Gone are the days when booking a private jet required a long conversation on the phone. Now, mobile apps allow flyers to book charter flights in minutes.
The main players in private aviation, as well as emerging competitors, now have applications. Many follow a similar process: customers choose where they are coming from and where they are going, select the dates and size of their preferred aircraft.
Private aviation company Sentient Jet, which focuses primarily on travel to the United States, recorded $ 50 million in bookings through its app in 2020 alone, with more than $ 125 million in mobile bookings since. app launch in late 2017, CEO Andrew Collins told TBEN on a video call. He said he expects up to half of Sentient Jet’s bookings to be made through its app in the next three to four years.
Collins said the coronavirus pandemic had “unlocked a larger addressable market,” as more people sought to avoid congested flights or go to areas where commercial operators typically wouldn’t fly.
He said private aviation had “felt a little less like a premium service and more like a utility for a lot of people” over the past year, and suggested that apps would become essential to the business. industry in the future, instead of just being a “must-have”.
Booking through the Sentient Jet app takes two to three minutes, according to Collins.
The app also lowers the average age of Sentient Jet customers, from those around 60, to a “much larger group” who are “getting younger,” he said.
Sentient Jet’s app is only available to its jet card holders, which the operator claims to have invented over 20 years ago and is now common in the industry.
Jet card programs vary by company, but the basic concept is to pay a deposit for fixed hourly rates.

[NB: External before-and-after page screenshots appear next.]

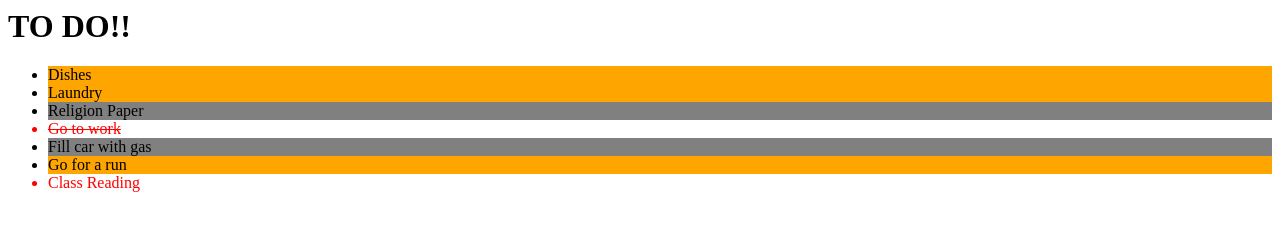
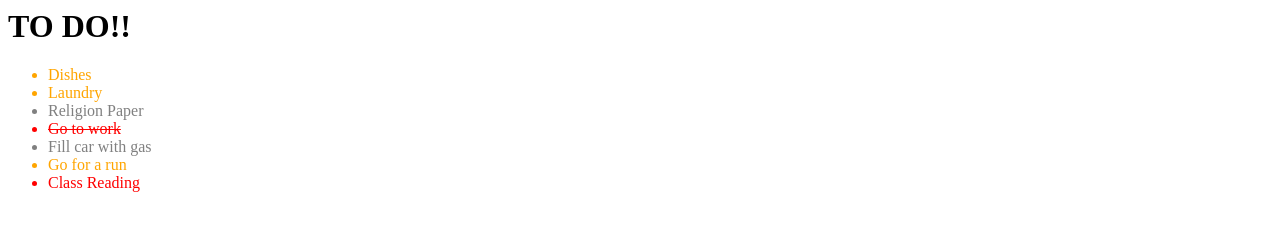
Before and after one commit to gadeta01/gadeta01.github.io, a plain HTML site: page todolist.html in a window 1280 px wide. Drawn offline with Linux system fonts and the light colour scheme.

Commit message:
Update todolist.css

```diff
--- a/todolist.css
+++ b/todolist.css
@@ -2,10 +2,10 @@
   color: red;
 }
 .medium {
-  background-color: orange;
+  color: orange;
 }
 .low {
-  background-color: gray;
+  color: gray;
 }
 .done {
   text-decoration:line-through;
```
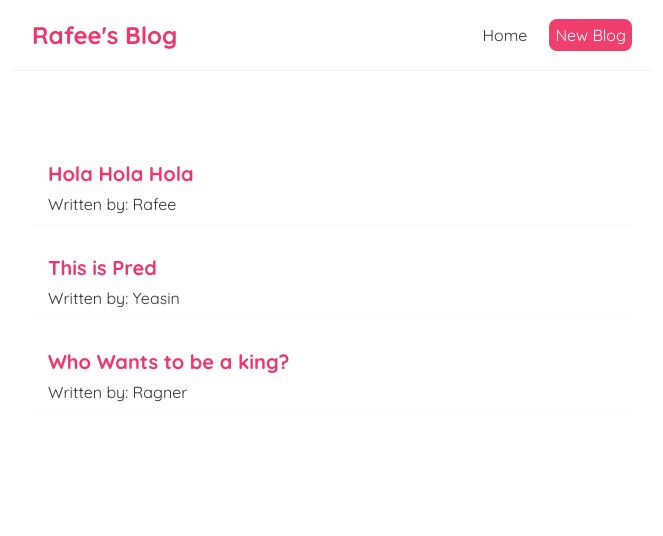
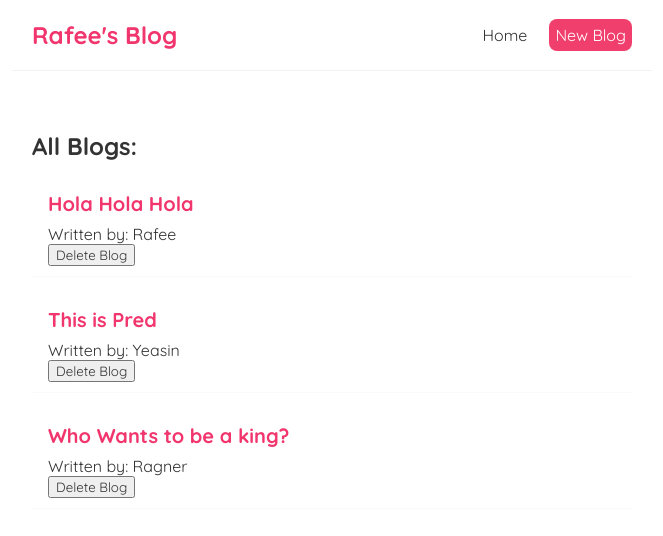
Before and after one commit to yeasinrafee/mini-blog-react, a React (Create React App) app in the folder mini-blog/: page / in a window 1280 px wide. Shown: the top 536 px of the page, without its empty margins (308-971 px from the left). Built offline with nearby package versions, Linux system fonts and the light colour scheme.

Commit message:
Function as props

```diff
--- a/mini-blog/src/BlogList.js
+++ b/mini-blog/src/BlogList.js
@@ -1,10 +1,12 @@
-const BlogList = ({ blogs }) => {
+const BlogList = ({ blogs, title, handleDelete }) => {
   return (
     <div className="blog-list">
+        <h2>{title}</h2>
       {blogs.map((blog) => (
-        <div className="blog-preview" key={blog.id}>
-          <h2>{blog.title}</h2>
-          <p>Written by: {blog.author}</p>
+          <div className="blog-preview" key={blog.id}>
+            <h2>{blog.title}</h2>
+            <p>Written by: {blog.author}</p>
+            <button onClick={()=> handleDelete(blog.id)}>Delete Blog</button>
         </div>
       ))}
     </div>
--- a/mini-blog/src/Home.js
+++ b/mini-blog/src/Home.js
@@ -4,13 +4,18 @@
 const Home = () => {
     const [blogs, setBlogs] = useState([
         {title: "Hola Hola Hola", body: "lorem imsum....", author: "Rafee", id: 1},
-        {title: "This is Pred", body: "lorem imsum....", author: "Yeasin", id: 1},
-        {title: "Who Wants to be a king?", body: "lorem imsum....", author: "Ragner", id: 1},
+        {title: "This is Pred", body: "lorem imsum....", author: "Yeasin", id: 2},
+        {title: "Who Wants to be a king?", body: "lorem imsum....", author: "Ragner", id: 3},
     ])
+
+    const handleDelete = (id) =>{
+        const newBlogs = blogs.filter(blog => blog.id !== id);
+        setBlogs(newBlogs);
+    }
 
     return (
         <div className="home">
-            <BlogList blogs= {blogs}/>
+            <BlogList blogs= {blogs} title = "All Blogs: " handleDelete={handleDelete}/>
         </div>
      );
 }
```
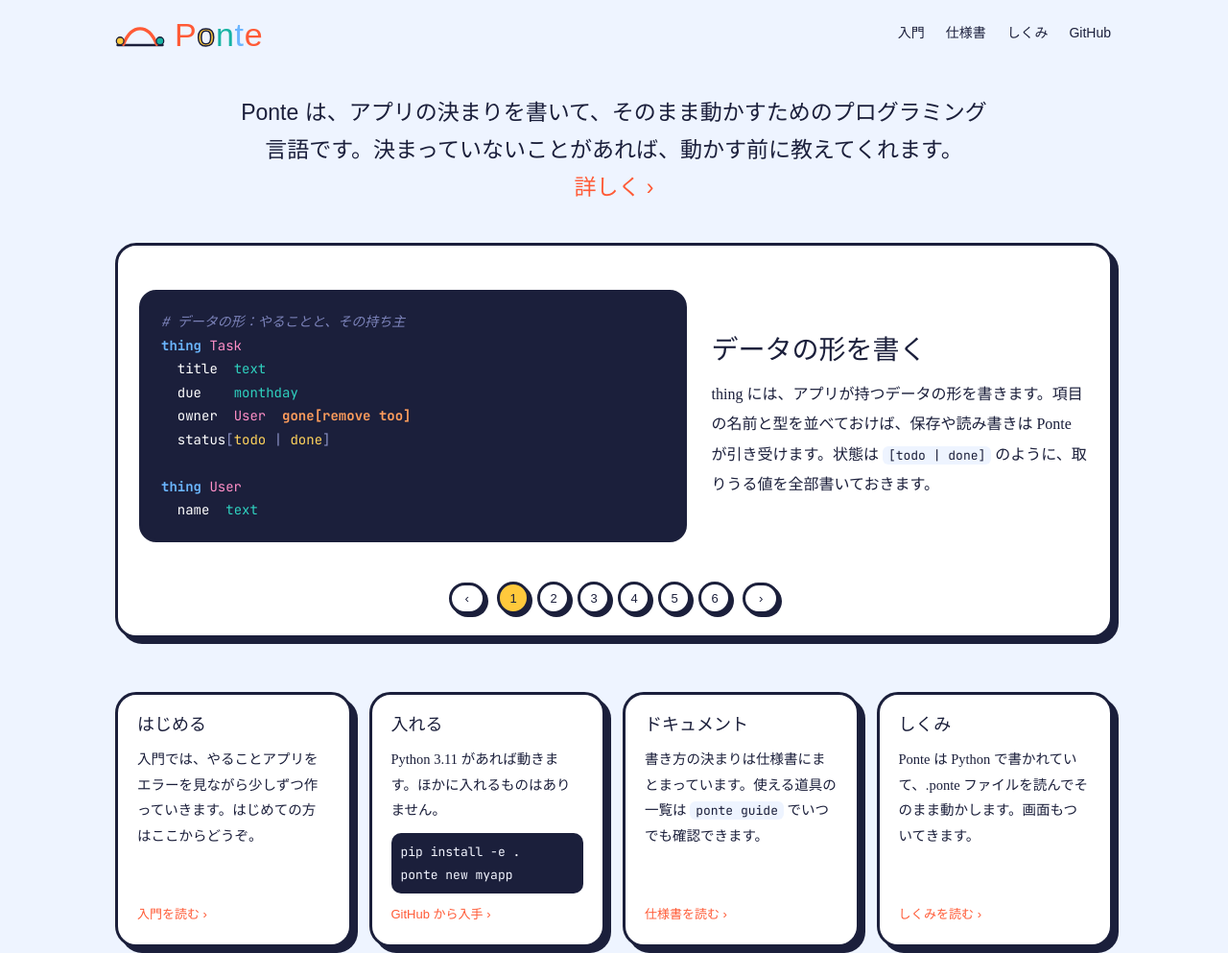
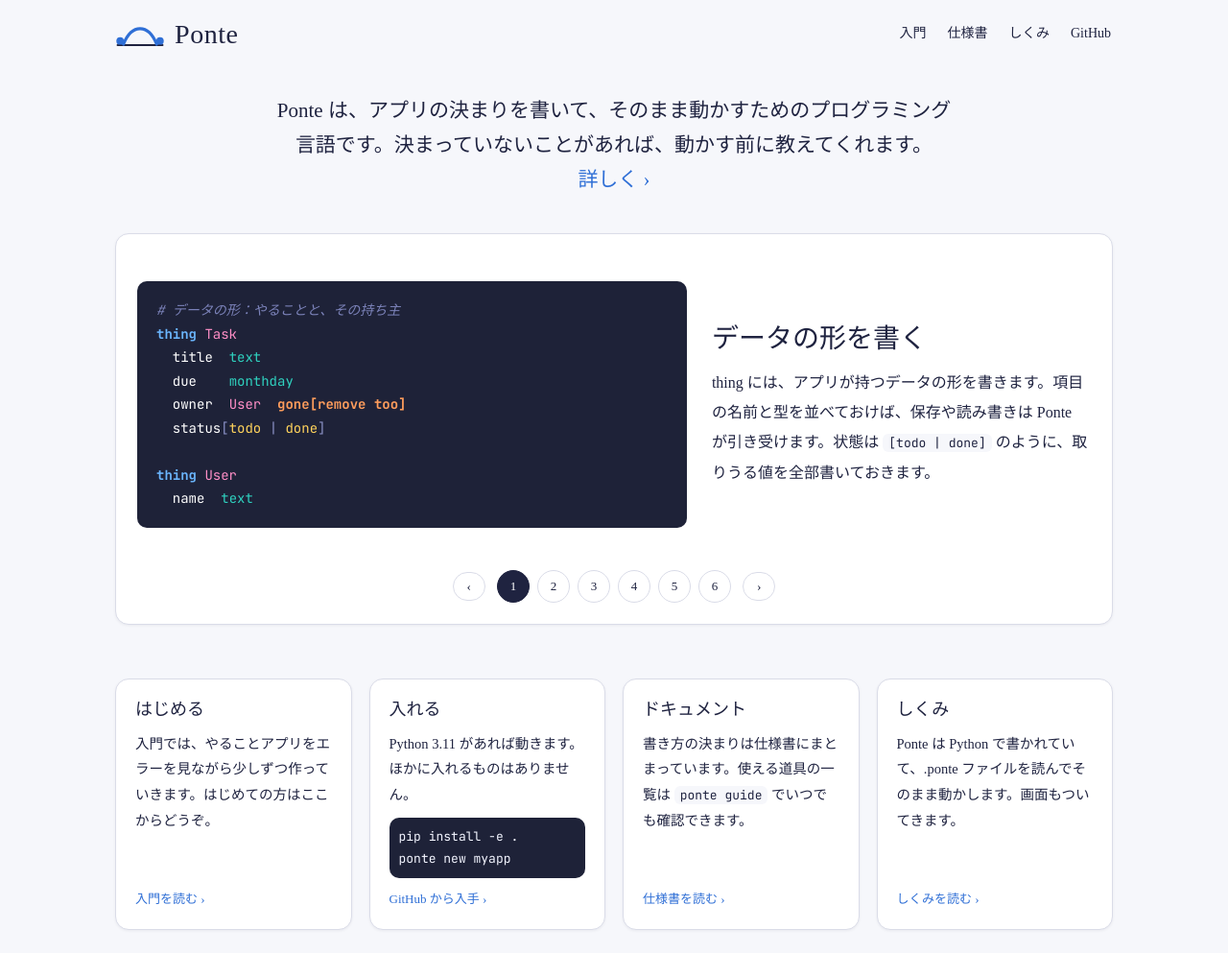
Before and after one commit to AnIT012/Ponte, a plain HTML site: page site/index.html in a window 1280 px wide. Shown: the top 993 px of the page at 96% size. Drawn offline with Linux system fonts and the light colour scheme; a web font is replaced by a local one.

Commit message:
ホームページを落ち着いた見た目に: ポップ体・太枠・ベタ影・虹色ロゴをやめる
Co-Authored-By: Claude Opus 5.5 <noreply@anthropic.com>
Claude-Session: https://claude.ai/code/session_019YbMfKhfobYUDvNw6a5grA

```diff
--- a/site/index.html
+++ b/site/index.html
@@ -9,23 +9,23 @@
 <title>Ponte</title>
 <link rel="preconnect" href="https://fonts.googleapis.com">
 <link rel="preconnect" href="https://fonts.gstatic.com" crossorigin>
-<link rel="stylesheet" href="https://fonts.googleapis.com/css2?family=Mochiy+Pop+One&family=Kiwi+Maru:wght@400;500&family=JetBrains+Mono:wght@400;700&display=swap">
+<link rel="stylesheet" href="https://fonts.googleapis.com/css2?family=Kiwi+Maru:wght@400;500&family=JetBrains+Mono:wght@400;700&display=swap">
 <style>
 :root{
-  --ground:#EEF4FF; --panel:#FFFFFF; --ink:#1B1F3B; --muted:#5B6190;
-  --tomato:#FF5A36; --mint:#17B3A3; --lemon:#FFC93C; --sky:#6BB6FF;
-  --err:#E0412A; --ok:#12997F; --line:#1B1F3B; --code:#1B1F3B; --codeink:#F3F5FF;
-  --pop:"Mochiy Pop One","Kiwi Maru","Hiragino Maru Gothic ProN",sans-serif;
+  --ground:#F6F7FB; --panel:#FFFFFF; --ink:#1F2340; --muted:#5E6385;
+  --tomato:#FF5A36; --mint:#17B3A3; --lemon:#FFC93C; --sky:#2F6FD6;
+  --err:#E0412A; --ok:#12997F; --line:#DADCE8; --code:#1E2238; --codeink:#F3F5FF;
+  --pop:"Kiwi Maru","Hiragino Mincho ProN","Yu Mincho",serif;
   --body:"Kiwi Maru","Hiragino Mincho ProN","Yu Mincho",serif;
   --mono:"JetBrains Mono",ui-monospace,Menlo,Consolas,monospace;
   color-scheme:light;
 }
 @media (prefers-color-scheme:dark){:root:not([data-theme="light"]){
-  --ground:#141830; --panel:#1E2342; --ink:#EEF0FF; --muted:#A7ADDA; --line:#EEF0FF;
+  --ground:#14172A; --panel:#1C2036; --ink:#E8EAF6; --muted:#A3A8C8; --line:#2E3350;
   --tomato:#FF7355; --mint:#2FD1BF; --lemon:#FFD35C; --sky:#83C3FF; --err:#FF6B55; --ok:#3FE0B8;
   --code:#0C0F22; --codeink:#E9ECFF; color-scheme:dark;}}
 :root[data-theme="dark"]{
-  --ground:#141830; --panel:#1E2342; --ink:#EEF0FF; --muted:#A7ADDA; --line:#EEF0FF;
+  --ground:#14172A; --panel:#1C2036; --ink:#E8EAF6; --muted:#A3A8C8; --line:#2E3350;
   --tomato:#FF7355; --mint:#2FD1BF; --lemon:#FFD35C; --sky:#83C3FF; --err:#FF6B55; --ok:#3FE0B8;
   --code:#0C0F22; --codeink:#E9ECFF; color-scheme:dark;}
 
@@ -33,11 +33,11 @@
 body{margin:0;background:var(--ground);color:var(--ink);font-family:var(--body);font-size:16px;line-height:1.8;padding-inline:16px}
 .wrap{max-width:1040px;margin:0 auto}
 a{color:inherit}
-h1,h2,h3{font-family:var(--pop);font-weight:400;line-height:1.3;text-wrap:balance;margin:0}
+h1,h2,h3{font-family:var(--pop);font-weight:500;line-height:1.3;text-wrap:balance;margin:0}
 h2{font-size:clamp(24px,4vw,34px)}
 p{margin:0}
 code,pre{font-family:var(--mono)}
-.sticker{background:var(--panel);border:3px solid var(--line);border-radius:22px;box-shadow:6px 6px 0 var(--line)}
+.sticker{background:var(--panel);border:1px solid var(--line);border-radius:14px;box-shadow:0 1px 3px rgba(20,24,50,.06)}
 section{padding-block:56px}
 .eyebrow{font-family:var(--pop);font-size:13px;letter-spacing:.08em;color:var(--tomato)}
 
@@ -45,19 +45,18 @@ section{padding-block:56px}
 .bar{display:flex;align-items:center;justify-content:space-between;gap:16px;flex-wrap:wrap;padding-block:18px}
 .logo{display:flex;align-items:center;gap:10px;text-decoration:none}
 .logo svg{width:52px;height:auto}
-.logo .word{font-size:34px}
+.logo .word{font-size:28px}
 .nav{display:flex;gap:18px;flex-wrap:wrap;font-family:var(--pop);font-size:14px}
 .nav a{text-decoration:none;padding:4px 2px;border-bottom:3px solid transparent}
-.nav a:hover{border-bottom-color:var(--tomato)}
+.nav a:hover{border-bottom-color:var(--ink)}
 .word{font-family:var(--pop);letter-spacing:.02em;line-height:1}
-.word span:nth-child(1){color:var(--tomato)}.word span:nth-child(2){color:var(--lemon);-webkit-text-stroke:1.5px var(--line)}
-.word span:nth-child(3){color:var(--mint)}.word span:nth-child(4){color:var(--sky)}.word span:nth-child(5){color:var(--tomato)}
+.word{color:var(--ink);font-weight:500}
 
 /* ---- slides ---- */
 .show{padding:22px;margin-top:8px}
 .slide[hidden]{display:none}
 .slide{display:grid;grid-template-columns:minmax(0,1.45fr) minmax(0,1fr);gap:26px;align-items:center;min-height:310px}
-.code{background:var(--code);color:var(--codeink);border-radius:18px;border:3px solid var(--line);padding:18px 20px;font-size:clamp(11.5px,1.35vw,14px);line-height:1.75;overflow-x:auto;margin:0}
+.code{background:var(--code);color:var(--codeink);border-radius:10px;border:0;padding:18px 20px;font-size:clamp(11.5px,1.35vw,14px);line-height:1.75;overflow-x:auto;margin:0}
 .code .c{white-space:pre-wrap}
 .code .head{color:#6BB6FF;font-weight:700}.code .clause{color:#C9A7FF}.code .guard{color:#FF9D5C;font-weight:700}
 .code .type{color:#2FD1BF}.code .name{color:#FF8FC7}.code .val{color:#FFD35C}.code .field{color:#FFFFFF}.code .op{color:#8A90C4}
@@ -66,22 +65,22 @@ section{padding-block:56px}
 .explain p{line-height:1.95}
 .explain code,.col code{font-family:var(--mono);font-size:13px;background:var(--ground);padding:1px 6px;border-radius:6px}
 .ctrl{display:flex;align-items:center;justify-content:center;gap:12px;margin-top:18px;flex-wrap:wrap}
-.ctrl button{font-family:var(--pop);border:3px solid var(--line);border-radius:999px;background:var(--panel);color:var(--ink);padding:6px 14px;cursor:pointer;box-shadow:3px 3px 0 var(--line)}
-.ctrl button[aria-current="true"]{background:var(--lemon);color:#1B1F3B}
+.ctrl button{font-family:var(--pop);border:1px solid var(--line);border-radius:999px;background:var(--panel);color:var(--ink);padding:6px 14px;cursor:pointer}
+.ctrl button[aria-current="true"]{background:var(--ink);color:var(--panel);border-color:var(--ink)}
 .ctrl button:focus-visible{outline:3px dashed var(--tomato);outline-offset:3px}
 .dots{display:flex;gap:8px}
 .dots button{width:34px;height:34px;padding:0;font-size:13px}
 
 /* ---- tagline ---- */
-.tagline{text-align:center;padding-block:26px 30px;font-family:var(--pop);font-size:clamp(18px,2.6vw,23px);line-height:1.7;max-width:34em;margin:0 auto}
-.tagline a{color:var(--tomato);text-decoration:none;white-space:nowrap}
+.tagline{text-align:center;padding-block:26px 30px;font-family:var(--pop);font-size:clamp(17px,2.3vw,21px);line-height:1.7;max-width:34em;margin:0 auto}
+.tagline a{color:var(--sky);text-decoration:none;white-space:nowrap}
 
 /* ---- columns ---- */
 .cols{display:grid;grid-template-columns:repeat(4,minmax(0,1fr));gap:18px;padding-bottom:30px}
 .col{padding:20px;display:flex;flex-direction:column;gap:10px}
 .col h3{font-size:18px}
 .col p{font-size:14.5px;line-height:1.85}
-.col a.more{font-family:var(--pop);font-size:13px;color:var(--tomato);text-decoration:none;margin-top:auto}
+.col a.more{font-family:var(--pop);font-size:13px;color:var(--sky);text-decoration:none;margin-top:auto}
 .col pre{margin:0;font-family:var(--mono);font-size:13px;background:var(--code);color:var(--codeink);border-radius:10px;padding:8px 10px;overflow-x:auto}
 
 footer{padding-block:30px 50px;text-align:center;color:var(--muted);font-size:13.5px}
@@ -106,12 +105,12 @@ footer{padding-block:30px 50px;text-align:center;color:var(--muted);font-size:13
 <header class="bar">
   <a class="logo" href="https://github.com/AnIT012/nameless-lang" aria-label="Ponte">
     <svg viewBox="0 0 120 70" aria-hidden="true">
-      <path d="M6 60 L114 60" stroke="var(--line)" stroke-width="6" stroke-linecap="round"/>
-      <path d="M20 58 C 40 8, 80 8, 100 58" stroke="var(--tomato)" stroke-width="8" stroke-linecap="round" fill="none"/>
-      <circle cx="12" cy="50" r="9" fill="var(--lemon)" stroke="var(--line)" stroke-width="3"/>
-      <circle cx="108" cy="50" r="9" fill="var(--mint)" stroke="var(--line)" stroke-width="3"/>
+      <path d="M6 60 L114 60" stroke="var(--ink)" stroke-width="5" stroke-linecap="round"/>
+      <path d="M20 58 C 40 8, 80 8, 100 58" stroke="var(--sky)" stroke-width="7" stroke-linecap="round" fill="none"/>
+      <circle cx="12" cy="50" r="9" fill="var(--sky)"/>
+      <circle cx="108" cy="50" r="9" fill="var(--sky)"/>
     </svg>
-    <span class="word"><span>P</span><span>o</span><span>n</span><span>t</span><span>e</span></span>
+    <span class="word">Ponte</span>
   </a>
   <nav class="nav">
     <a href="https://github.com/AnIT012/nameless-lang/blob/main/docs/入門.md">入門</a>
--- a/site/page.css
+++ b/site/page.css
@@ -2,19 +2,18 @@
 .bar{display:flex;align-items:center;justify-content:space-between;gap:16px;flex-wrap:wrap;padding-block:18px}
 .logo{display:flex;align-items:center;gap:10px;text-decoration:none}
 .logo svg{width:52px;height:auto}
-.logo .word{font-size:34px}
+.logo .word{font-size:28px}
 .nav{display:flex;gap:18px;flex-wrap:wrap;font-family:var(--pop);font-size:14px}
 .nav a{text-decoration:none;padding:4px 2px;border-bottom:3px solid transparent}
-.nav a:hover{border-bottom-color:var(--tomato)}
+.nav a:hover{border-bottom-color:var(--ink)}
 .word{font-family:var(--pop);letter-spacing:.02em;line-height:1}
-.word span:nth-child(1){color:var(--tomato)}.word span:nth-child(2){color:var(--lemon);-webkit-text-stroke:1.5px var(--line)}
-.word span:nth-child(3){color:var(--mint)}.word span:nth-child(4){color:var(--sky)}.word span:nth-child(5){color:var(--tomato)}
+.word{color:var(--ink);font-weight:500}
 
 /* ---- slides ---- */
 .show{padding:22px;margin-top:8px}
 .slide[hidden]{display:none}
 .slide{display:grid;grid-template-columns:minmax(0,1.45fr) minmax(0,1fr);gap:26px;align-items:center;min-height:310px}
-.code{background:var(--code);color:var(--codeink);border-radius:18px;border:3px solid var(--line);padding:18px 20px;font-size:clamp(11.5px,1.35vw,14px);line-height:1.75;overflow-x:auto;margin:0}
+.code{background:var(--code);color:var(--codeink);border-radius:10px;border:0;padding:18px 20px;font-size:clamp(11.5px,1.35vw,14px);line-height:1.75;overflow-x:auto;margin:0}
 .code .c{white-space:pre-wrap}
 .code .head{color:#6BB6FF;font-weight:700}.code .clause{color:#C9A7FF}.code .guard{color:#FF9D5C;font-weight:700}
 .code .type{color:#2FD1BF}.code .name{color:#FF8FC7}.code .val{color:#FFD35C}.code .field{color:#FFFFFF}.code .op{color:#8A90C4}
@@ -23,22 +22,22 @@
 .explain p{line-height:1.95}
 .explain code,.col code{font-family:var(--mono);font-size:13px;background:var(--ground);padding:1px 6px;border-radius:6px}
 .ctrl{display:flex;align-items:center;justify-content:center;gap:12px;margin-top:18px;flex-wrap:wrap}
-.ctrl button{font-family:var(--pop);border:3px solid var(--line);border-radius:999px;background:var(--panel);color:var(--ink);padding:6px 14px;cursor:pointer;box-shadow:3px 3px 0 var(--line)}
-.ctrl button[aria-current="true"]{background:var(--lemon);color:#1B1F3B}
+.ctrl button{font-family:var(--pop);border:1px solid var(--line);border-radius:999px;background:var(--panel);color:var(--ink);padding:6px 14px;cursor:pointer}
+.ctrl button[aria-current="true"]{background:var(--ink);color:var(--panel);border-color:var(--ink)}
 .ctrl button:focus-visible{outline:3px dashed var(--tomato);outline-offset:3px}
 .dots{display:flex;gap:8px}
 .dots button{width:34px;height:34px;padding:0;font-size:13px}
 
 /* ---- tagline ---- */
-.tagline{text-align:center;padding-block:26px 30px;font-family:var(--pop);font-size:clamp(18px,2.6vw,23px);line-height:1.7;max-width:34em;margin:0 auto}
-.tagline a{color:var(--tomato);text-decoration:none;white-space:nowrap}
+.tagline{text-align:center;padding-block:26px 30px;font-family:var(--pop);font-size:clamp(17px,2.3vw,21px);line-height:1.7;max-width:34em;margin:0 auto}
+.tagline a{color:var(--sky);text-decoration:none;white-space:nowrap}
 
 /* ---- columns ---- */
 .cols{display:grid;grid-template-columns:repeat(4,minmax(0,1fr));gap:18px;padding-bottom:30px}
 .col{padding:20px;display:flex;flex-direction:column;gap:10px}
 .col h3{font-size:18px}
 .col p{font-size:14.5px;line-height:1.85}
-.col a.more{font-family:var(--pop);font-size:13px;color:var(--tomato);text-decoration:none;margin-top:auto}
+.col a.more{font-family:var(--pop);font-size:13px;color:var(--sky);text-decoration:none;margin-top:auto}
 .col pre{margin:0;font-family:var(--mono);font-size:13px;background:var(--code);color:var(--codeink);border-radius:10px;padding:8px 10px;overflow-x:auto}
 
 footer{padding-block:30px 50px;text-align:center;color:var(--muted);font-size:13.5px}
```
Also changed, not shown: site/landing.html (+23 -24 lines), site/page.body.html (+5 -5 lines).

In the case of Sentient Jet, customers can pay around $ 150,000 for 25 hours on a light aircraft, and the hours are debited from the cardholder’s account each time they travel. Travel can range from around $ 5,800 an hour for a light aircraft to just under $ 11,000 for a one-way large-cabin plane, Collins explained.
Mobile apps, used by young customers, make it easier and faster to book private jets.
Before jet cards hit the market, Collins said people could only really book a private jet by chartering or leasing the plane, as well as buying an entire plane (or a fraction of it). a).
Collins said the growth of applications in private aviation is truly a “natural extension” of the jet card.
Thomas Flohr, the founder of private aviation company Vista Global, also told TBEN via email that traditionally customers booking private jets had to “call or email their broker with a travel request, wait hours to get a response with quotes, receive opaque prices, and then sign a physical contract. “
Vista Global launched an app in November as an extension to its XO online booking platform. It is free for any customer. Flohr claimed both the platform and the online application allow customers to book in “seconds”.
XO users have the option of “crowdfunding” a flight, which essentially allows them to purchase a single seat on the plane instead of the entire flight.
“ Uberization ” of private jets
Private aviation company Wheels Up offers a similar feature that allows customers to use a ‘shared flight board’ feature on its app to view offered flights and share them with other users.
Kenny Dichter, CEO of Wheels Up, said the advent of apps represented the “uberisation” of jet booking.
The Wheels Up app is free for members and non-members. However, prices and availability are different for members, who have access to their own benefits portal through the app.
JetASAP is perhaps the most different of these more established names, as it claims to be the number one free jet rental market. CEO Lisa Kiefer Sayer, who founded the company in 2018, explained that the app shows available bookings from different charter operators.
She said the coronavirus pandemic has had a “huge impact” in terms of the demographics of its users.
Typically, private jet charterers had a net worth of $ 10 million to $ 20 million, but she said the pandemic had opened up the market to people with net worth of $ 2 million to $ 3 million.
Sayer said half of JetASAP app users are seasoned private aviators, while the other half are new to private aviation.